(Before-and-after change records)
==============================
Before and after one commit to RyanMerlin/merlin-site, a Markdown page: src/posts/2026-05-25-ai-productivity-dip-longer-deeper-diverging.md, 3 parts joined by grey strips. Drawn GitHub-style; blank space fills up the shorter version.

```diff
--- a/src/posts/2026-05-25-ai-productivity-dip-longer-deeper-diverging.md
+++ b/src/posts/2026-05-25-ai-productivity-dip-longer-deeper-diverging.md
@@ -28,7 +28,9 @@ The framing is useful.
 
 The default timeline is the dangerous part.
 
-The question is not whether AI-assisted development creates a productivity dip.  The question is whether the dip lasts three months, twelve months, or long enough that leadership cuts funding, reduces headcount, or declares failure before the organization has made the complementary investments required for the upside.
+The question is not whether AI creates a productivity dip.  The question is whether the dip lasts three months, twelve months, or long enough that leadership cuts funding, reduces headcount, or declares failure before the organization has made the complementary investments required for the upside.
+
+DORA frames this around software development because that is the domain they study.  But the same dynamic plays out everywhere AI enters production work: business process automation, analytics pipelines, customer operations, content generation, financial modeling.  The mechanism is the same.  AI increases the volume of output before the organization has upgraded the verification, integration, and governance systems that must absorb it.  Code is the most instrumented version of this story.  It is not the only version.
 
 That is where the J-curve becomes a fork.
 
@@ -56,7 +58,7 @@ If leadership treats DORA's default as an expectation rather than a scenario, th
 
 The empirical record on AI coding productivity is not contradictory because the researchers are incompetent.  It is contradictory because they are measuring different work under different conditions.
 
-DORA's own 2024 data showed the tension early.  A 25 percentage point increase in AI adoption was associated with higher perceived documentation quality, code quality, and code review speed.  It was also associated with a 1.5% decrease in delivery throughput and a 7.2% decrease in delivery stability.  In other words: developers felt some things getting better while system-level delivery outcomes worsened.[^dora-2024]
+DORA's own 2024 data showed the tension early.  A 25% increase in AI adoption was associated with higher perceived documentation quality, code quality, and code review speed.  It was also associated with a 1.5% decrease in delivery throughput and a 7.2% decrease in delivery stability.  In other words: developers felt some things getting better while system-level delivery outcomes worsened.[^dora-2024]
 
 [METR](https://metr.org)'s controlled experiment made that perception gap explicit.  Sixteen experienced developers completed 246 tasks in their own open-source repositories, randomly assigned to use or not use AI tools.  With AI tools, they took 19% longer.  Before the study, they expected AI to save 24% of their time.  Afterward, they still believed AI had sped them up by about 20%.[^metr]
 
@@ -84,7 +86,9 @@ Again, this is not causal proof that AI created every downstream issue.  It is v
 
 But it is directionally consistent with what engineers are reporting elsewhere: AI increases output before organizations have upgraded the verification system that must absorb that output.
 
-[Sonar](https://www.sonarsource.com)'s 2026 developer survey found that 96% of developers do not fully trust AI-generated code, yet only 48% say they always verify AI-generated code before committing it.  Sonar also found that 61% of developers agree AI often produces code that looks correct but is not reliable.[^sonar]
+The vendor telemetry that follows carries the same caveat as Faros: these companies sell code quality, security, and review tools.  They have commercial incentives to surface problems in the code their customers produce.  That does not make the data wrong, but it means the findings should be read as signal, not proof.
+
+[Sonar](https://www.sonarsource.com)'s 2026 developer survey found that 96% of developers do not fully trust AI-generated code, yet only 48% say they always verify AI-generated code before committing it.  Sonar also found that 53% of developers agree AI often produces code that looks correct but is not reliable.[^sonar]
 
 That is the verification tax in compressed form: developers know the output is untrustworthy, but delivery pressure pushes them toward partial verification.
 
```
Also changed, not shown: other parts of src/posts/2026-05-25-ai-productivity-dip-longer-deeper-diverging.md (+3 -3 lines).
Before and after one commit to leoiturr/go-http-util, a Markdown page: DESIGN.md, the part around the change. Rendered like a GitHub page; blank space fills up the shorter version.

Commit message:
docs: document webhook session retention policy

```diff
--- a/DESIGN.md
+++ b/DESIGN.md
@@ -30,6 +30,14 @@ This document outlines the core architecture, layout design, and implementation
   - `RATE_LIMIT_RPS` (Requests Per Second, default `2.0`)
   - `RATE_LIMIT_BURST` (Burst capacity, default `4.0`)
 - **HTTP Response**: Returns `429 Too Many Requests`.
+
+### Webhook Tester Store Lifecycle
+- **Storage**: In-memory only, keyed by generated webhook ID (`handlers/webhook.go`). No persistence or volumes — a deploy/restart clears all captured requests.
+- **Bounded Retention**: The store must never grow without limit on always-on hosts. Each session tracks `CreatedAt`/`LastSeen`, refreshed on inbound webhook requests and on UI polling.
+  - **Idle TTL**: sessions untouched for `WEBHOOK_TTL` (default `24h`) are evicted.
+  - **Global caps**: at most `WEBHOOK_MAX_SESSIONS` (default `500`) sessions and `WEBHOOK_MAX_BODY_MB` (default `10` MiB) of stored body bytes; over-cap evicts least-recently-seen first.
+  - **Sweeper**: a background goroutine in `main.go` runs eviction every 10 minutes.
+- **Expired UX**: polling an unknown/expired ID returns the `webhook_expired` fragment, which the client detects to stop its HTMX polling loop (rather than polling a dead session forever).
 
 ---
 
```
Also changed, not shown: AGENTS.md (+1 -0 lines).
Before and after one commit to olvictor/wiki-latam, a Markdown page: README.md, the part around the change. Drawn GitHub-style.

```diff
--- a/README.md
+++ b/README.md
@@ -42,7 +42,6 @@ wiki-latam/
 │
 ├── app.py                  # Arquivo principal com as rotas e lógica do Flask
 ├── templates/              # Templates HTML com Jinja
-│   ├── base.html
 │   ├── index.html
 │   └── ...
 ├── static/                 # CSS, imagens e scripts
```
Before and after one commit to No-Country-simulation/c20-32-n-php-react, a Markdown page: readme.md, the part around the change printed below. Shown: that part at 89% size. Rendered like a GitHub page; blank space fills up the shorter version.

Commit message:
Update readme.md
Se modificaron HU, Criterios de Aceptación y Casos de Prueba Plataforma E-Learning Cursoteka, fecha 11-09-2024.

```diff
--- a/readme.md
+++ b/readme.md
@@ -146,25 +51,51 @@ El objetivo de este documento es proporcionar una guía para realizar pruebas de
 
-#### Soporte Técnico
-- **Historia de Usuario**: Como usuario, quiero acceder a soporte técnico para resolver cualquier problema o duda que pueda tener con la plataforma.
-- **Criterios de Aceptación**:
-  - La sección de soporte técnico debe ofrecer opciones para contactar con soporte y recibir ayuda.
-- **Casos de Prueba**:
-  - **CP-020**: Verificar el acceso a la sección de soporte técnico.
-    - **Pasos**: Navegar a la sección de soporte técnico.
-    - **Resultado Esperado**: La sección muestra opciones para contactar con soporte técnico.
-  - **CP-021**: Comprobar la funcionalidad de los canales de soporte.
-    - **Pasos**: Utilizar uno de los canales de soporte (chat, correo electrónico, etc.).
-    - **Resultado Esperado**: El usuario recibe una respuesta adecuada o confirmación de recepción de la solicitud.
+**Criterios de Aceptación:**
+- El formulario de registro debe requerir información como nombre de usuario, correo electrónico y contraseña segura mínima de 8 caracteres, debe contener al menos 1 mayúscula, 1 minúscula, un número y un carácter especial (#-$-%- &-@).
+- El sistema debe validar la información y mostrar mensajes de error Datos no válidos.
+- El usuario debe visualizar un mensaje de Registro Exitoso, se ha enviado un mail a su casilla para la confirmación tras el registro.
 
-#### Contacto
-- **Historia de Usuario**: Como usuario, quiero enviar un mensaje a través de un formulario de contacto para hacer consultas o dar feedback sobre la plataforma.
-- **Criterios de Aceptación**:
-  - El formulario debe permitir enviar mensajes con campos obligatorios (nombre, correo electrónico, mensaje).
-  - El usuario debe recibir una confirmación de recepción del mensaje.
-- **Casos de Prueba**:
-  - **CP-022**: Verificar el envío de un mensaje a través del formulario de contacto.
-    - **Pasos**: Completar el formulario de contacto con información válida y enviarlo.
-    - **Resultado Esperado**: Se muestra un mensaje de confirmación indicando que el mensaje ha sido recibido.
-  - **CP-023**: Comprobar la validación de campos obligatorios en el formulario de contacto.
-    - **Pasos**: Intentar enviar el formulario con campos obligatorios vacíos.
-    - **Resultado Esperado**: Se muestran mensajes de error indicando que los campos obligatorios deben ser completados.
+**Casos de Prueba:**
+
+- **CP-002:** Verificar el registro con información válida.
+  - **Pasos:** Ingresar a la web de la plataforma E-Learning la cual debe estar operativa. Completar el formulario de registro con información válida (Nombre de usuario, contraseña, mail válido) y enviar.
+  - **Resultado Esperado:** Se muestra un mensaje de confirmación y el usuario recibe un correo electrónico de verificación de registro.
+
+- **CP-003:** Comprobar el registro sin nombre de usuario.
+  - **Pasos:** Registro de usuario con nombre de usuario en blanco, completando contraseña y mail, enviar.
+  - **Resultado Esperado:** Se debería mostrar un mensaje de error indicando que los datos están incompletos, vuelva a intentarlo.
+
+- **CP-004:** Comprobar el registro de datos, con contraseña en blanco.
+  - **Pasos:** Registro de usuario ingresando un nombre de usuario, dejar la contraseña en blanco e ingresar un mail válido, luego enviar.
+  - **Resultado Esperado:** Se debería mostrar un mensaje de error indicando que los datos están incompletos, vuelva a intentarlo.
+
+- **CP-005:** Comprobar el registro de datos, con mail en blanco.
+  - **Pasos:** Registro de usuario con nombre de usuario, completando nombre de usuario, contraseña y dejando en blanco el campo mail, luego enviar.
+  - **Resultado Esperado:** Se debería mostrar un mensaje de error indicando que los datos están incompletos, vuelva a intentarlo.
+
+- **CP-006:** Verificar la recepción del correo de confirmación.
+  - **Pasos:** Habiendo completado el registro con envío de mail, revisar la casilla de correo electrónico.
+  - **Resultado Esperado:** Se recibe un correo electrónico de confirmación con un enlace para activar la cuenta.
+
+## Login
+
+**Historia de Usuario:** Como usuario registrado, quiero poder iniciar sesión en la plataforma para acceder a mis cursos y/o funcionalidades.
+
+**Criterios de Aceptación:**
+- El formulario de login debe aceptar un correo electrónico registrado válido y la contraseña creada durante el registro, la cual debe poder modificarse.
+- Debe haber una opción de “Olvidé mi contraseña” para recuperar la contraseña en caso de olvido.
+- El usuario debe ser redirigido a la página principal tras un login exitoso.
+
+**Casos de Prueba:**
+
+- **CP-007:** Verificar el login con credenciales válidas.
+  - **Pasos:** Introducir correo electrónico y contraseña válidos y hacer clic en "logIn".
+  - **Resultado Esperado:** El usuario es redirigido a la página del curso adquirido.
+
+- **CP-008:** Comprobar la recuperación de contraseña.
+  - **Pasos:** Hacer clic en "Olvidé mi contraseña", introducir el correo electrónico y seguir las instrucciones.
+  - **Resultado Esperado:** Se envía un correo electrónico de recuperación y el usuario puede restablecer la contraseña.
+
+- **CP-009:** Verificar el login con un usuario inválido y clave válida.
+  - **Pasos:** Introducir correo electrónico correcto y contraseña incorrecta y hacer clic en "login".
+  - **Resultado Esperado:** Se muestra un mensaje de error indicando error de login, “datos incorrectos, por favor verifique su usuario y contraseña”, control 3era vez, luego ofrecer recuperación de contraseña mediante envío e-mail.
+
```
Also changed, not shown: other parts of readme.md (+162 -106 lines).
==============================
=== WORK INSTRUCTION ===
All lines with the word "default" need to be copied from the data above.

=== RESPONSE ===
 The default timeline is the dangerous part.
@@ -56,7 +58,7 @@ If leadership treats DORA's default as an expectation rather than a scenario, th
   - `RATE_LIMIT_RPS` (Requests Per Second, default `2.0`)
   - `RATE_LIMIT_BURST` (Burst capacity, default `4.0`)
+  - **Idle TTL**: sessions untouched for `WEBHOOK_TTL` (default `24h`) are evicted.
+  - **Global caps**: at most `WEBHOOK_MAX_SESSIONS` (default `500`) sessions and `WEBHOOK_MAX_BODY_MB` (default `10` MiB) of stored body bytes; over-cap evicts least-recently-seen first.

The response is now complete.